Proteins, they are vital to human life, approximately 18% of the body is composed of them (Fullick, 1994). They have many functions of which two and their structure will be discussed during this essay.
Proteins are made from amino acids which are considered the ‘building blocks’ of life. Below is an example (Figure one) of an amino acid, adapted from Boyle and Senior (Human biology, 2008, p.46).
Figure 1. Structure of amino acid
O R H
C C N
HO H H
As the example shows, the amino is made from oxygen (O), carbon (c), nitrogen (N). The element ‘R’ is known as the variable group. It differs between amino acids. When they come together the form what is called a peptide bond. They react to other amino acids and the reaction is known as condensation reaction, water is also formed during this process. They form dipeptide bonds then a polypeptide, this when more than three amino acids bond, which in turn forms a protein, like so;
Amino Acid- Peptide bond- Dipeptide bond- Polypeptide bond- Protein.
The first structure of protein regards the number and the formation the amino acids are sequenced.
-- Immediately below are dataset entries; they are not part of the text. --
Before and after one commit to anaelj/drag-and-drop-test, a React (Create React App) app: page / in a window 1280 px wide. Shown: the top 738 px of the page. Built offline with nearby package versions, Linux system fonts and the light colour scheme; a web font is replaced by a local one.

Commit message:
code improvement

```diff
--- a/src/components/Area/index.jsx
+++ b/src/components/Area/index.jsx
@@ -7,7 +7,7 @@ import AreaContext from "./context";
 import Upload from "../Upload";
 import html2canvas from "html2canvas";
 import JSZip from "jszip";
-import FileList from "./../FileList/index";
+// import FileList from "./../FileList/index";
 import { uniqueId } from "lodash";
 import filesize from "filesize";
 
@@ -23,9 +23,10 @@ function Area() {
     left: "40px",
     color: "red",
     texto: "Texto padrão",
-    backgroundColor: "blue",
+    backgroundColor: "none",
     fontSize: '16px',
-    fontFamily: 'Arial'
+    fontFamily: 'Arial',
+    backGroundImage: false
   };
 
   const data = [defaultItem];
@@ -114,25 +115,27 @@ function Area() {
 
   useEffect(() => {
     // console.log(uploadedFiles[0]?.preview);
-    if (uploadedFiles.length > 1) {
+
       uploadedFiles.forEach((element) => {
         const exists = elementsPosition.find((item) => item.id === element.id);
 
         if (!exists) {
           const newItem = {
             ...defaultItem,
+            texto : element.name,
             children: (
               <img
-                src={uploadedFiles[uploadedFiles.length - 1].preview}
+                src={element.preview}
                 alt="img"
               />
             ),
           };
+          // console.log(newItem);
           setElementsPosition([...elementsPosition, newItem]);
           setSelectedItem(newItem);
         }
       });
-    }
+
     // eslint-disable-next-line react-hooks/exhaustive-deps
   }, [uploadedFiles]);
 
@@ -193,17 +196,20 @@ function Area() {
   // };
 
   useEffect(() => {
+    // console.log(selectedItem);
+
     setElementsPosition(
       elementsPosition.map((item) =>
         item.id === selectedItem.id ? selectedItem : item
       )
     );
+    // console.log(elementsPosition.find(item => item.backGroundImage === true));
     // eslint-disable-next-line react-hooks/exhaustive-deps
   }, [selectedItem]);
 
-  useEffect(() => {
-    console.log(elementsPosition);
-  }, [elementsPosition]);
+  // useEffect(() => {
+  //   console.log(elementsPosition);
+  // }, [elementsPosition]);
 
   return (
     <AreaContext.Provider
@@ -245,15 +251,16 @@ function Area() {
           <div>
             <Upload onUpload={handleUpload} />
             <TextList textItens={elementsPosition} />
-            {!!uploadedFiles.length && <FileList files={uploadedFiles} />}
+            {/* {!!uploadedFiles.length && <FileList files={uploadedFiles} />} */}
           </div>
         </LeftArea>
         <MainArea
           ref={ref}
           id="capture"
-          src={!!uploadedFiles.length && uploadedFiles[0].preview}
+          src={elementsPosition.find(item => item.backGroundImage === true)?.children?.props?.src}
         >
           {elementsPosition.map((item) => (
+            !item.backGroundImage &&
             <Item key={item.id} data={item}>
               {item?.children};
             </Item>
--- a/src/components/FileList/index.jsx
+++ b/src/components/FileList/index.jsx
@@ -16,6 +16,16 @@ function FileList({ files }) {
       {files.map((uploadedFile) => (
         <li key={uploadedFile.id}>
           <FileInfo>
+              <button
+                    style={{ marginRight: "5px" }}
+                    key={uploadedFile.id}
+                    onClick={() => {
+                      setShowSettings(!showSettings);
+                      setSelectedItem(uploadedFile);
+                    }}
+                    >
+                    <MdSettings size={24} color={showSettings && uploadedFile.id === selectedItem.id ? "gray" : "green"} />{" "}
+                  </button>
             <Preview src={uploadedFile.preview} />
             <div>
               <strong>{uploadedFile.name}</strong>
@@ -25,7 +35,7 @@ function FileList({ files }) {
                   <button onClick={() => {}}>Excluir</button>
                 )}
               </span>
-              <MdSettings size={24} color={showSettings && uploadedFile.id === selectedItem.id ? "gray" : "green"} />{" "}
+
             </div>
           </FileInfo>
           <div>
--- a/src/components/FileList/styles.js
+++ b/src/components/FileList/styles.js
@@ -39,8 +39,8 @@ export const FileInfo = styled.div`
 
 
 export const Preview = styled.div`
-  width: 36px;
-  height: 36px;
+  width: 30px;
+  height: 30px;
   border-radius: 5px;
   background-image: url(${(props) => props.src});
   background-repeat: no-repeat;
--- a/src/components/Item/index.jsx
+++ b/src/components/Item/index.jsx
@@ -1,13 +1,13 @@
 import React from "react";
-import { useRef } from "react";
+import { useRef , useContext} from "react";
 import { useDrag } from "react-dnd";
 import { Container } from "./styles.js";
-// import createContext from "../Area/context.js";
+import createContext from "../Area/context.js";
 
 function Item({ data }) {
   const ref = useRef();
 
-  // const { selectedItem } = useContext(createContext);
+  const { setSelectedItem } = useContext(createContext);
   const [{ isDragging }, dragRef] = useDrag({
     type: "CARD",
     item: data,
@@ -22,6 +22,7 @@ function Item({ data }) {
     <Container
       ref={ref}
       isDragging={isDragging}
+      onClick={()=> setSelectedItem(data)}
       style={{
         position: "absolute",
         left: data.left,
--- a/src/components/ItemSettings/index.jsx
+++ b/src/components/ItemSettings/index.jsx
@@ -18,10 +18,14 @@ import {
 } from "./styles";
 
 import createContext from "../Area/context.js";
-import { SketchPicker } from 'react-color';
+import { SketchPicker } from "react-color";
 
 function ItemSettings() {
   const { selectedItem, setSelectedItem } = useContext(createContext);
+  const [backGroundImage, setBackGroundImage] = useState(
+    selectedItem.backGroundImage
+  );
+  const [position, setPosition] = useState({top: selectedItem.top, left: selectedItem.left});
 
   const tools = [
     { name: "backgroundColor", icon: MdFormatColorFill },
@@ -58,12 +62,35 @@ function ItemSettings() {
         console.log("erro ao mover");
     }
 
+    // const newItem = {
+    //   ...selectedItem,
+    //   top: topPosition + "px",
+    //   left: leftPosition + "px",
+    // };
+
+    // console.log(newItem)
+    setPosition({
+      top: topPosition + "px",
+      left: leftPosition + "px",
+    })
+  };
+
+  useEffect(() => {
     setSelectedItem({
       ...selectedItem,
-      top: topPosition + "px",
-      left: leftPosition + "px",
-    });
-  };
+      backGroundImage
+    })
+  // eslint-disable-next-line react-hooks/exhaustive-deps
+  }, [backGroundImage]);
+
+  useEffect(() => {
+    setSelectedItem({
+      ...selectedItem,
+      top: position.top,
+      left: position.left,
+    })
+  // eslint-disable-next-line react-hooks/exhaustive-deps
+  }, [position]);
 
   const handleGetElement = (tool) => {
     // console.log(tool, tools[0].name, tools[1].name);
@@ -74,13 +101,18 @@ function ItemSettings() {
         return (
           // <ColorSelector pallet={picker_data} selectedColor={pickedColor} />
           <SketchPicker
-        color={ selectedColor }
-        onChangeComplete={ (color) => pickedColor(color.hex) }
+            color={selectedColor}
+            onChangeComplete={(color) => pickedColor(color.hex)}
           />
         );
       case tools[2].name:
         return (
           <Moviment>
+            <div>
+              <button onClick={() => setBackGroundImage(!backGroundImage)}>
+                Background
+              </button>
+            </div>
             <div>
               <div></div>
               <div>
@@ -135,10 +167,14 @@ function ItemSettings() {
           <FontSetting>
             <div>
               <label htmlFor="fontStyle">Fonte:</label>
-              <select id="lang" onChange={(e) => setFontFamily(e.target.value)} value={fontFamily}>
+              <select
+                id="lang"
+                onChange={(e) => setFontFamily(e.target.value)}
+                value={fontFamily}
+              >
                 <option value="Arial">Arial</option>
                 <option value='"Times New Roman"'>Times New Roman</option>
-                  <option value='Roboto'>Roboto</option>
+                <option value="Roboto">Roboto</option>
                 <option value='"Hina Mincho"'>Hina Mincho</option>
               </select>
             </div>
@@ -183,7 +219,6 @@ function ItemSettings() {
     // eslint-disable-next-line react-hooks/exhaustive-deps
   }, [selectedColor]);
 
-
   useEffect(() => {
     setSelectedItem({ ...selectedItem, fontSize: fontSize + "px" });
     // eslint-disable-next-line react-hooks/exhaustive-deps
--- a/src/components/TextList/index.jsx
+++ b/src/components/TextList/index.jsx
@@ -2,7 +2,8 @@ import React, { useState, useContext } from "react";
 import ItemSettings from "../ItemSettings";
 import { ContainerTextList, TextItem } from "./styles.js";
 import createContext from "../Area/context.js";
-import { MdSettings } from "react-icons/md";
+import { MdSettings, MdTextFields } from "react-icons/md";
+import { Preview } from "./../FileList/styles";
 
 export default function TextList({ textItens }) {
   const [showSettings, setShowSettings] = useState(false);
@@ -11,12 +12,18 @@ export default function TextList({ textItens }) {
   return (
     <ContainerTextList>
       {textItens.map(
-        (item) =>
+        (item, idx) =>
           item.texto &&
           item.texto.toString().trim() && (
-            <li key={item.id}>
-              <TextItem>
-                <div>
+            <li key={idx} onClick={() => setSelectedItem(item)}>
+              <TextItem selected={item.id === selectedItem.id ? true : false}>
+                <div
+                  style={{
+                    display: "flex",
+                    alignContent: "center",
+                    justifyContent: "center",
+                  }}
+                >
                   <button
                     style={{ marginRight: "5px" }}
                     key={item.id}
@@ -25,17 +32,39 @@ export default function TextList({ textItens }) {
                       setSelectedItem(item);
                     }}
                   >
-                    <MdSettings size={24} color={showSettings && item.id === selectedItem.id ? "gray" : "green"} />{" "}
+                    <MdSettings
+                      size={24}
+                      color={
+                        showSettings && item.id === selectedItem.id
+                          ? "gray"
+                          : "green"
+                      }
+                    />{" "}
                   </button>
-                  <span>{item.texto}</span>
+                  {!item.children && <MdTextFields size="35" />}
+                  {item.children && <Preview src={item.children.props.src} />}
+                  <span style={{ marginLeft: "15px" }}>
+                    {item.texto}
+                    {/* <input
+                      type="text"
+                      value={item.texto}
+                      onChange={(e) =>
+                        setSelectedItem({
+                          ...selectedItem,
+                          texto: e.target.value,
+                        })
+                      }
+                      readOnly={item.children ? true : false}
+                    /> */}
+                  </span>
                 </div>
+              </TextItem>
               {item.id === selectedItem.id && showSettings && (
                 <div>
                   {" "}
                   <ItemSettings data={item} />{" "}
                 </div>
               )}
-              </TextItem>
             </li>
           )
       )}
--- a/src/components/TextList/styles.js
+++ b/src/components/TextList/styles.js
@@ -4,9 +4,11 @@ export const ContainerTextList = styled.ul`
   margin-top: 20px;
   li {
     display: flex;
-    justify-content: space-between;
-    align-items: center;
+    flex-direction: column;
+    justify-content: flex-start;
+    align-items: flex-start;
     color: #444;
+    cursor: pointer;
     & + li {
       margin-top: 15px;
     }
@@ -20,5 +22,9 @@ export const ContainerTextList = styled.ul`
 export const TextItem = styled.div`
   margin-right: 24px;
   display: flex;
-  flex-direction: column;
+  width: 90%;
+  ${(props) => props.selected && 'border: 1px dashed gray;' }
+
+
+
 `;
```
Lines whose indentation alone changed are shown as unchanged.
These chains of amino acids are bound together by peptide bonds in what is called a polypeptide chain. (Boyle & Senior 2008, p.47) give an example of a simple protein polypeptide chain.
Alanine- Histidine- Phenylalanine- Glutamine- Cysteine
They do note however, that a small protein would normally consist of as little as 51 amino acids and not five, but for illustration purposes five are used.
Figure two shows the primary structure.
What the protein will be is determined by the sequence of the amino acids in the chain. Figure Two (www.studyblue.com)
The secondary structure is what happen when the amino acids begin to join together and fold. This is due to what is known as iconic bonding, a combination of metals and non-metals and hydrogen bonds. The resulting shapes can take two forms; α helix, which can be described analogously to a spiral staircase and β pleated sheet, similar to a sheet of cardboard with bumps across it. Figure three shows this.
The tertiary structure is where most proteins cease developing. This stage witnesses the forming of the proteins three dimensional shape. Both the helix and pleated sheet twist and turn, then when combined form a globular shape. As noted by Boyle and Senior (Boyle and Senior, 2008, p.48), the tertiary structure is vital for the protein to function. The structure of the protein reinforces it, thus giving it more strength. As noted this were proteins stop developing, as if a protein consists of just one polypeptide this will become its final stage. In figure four the two forms, helix and the pleated shape can be seen together.
Figure 4. α helix and ß pleated sheet
For proteins that advance to this stage, it is due to the protein consisting of more than one polypeptide chain. Boyle and Senior (2008, p.49) note that this stage occurs when several polypeptide chains combine with non-proteins to make it an extremely complex molecule. These non-protein groups can be also known as prosthetic. The polypeptides will contain the same amount of amino acids too. Figure five shows the final stage of structure.
Figure 5. Quaternary structure
The first function of a protein that will discussed is its function as an enzyme.
The enzyme is vital to humans. Their primary…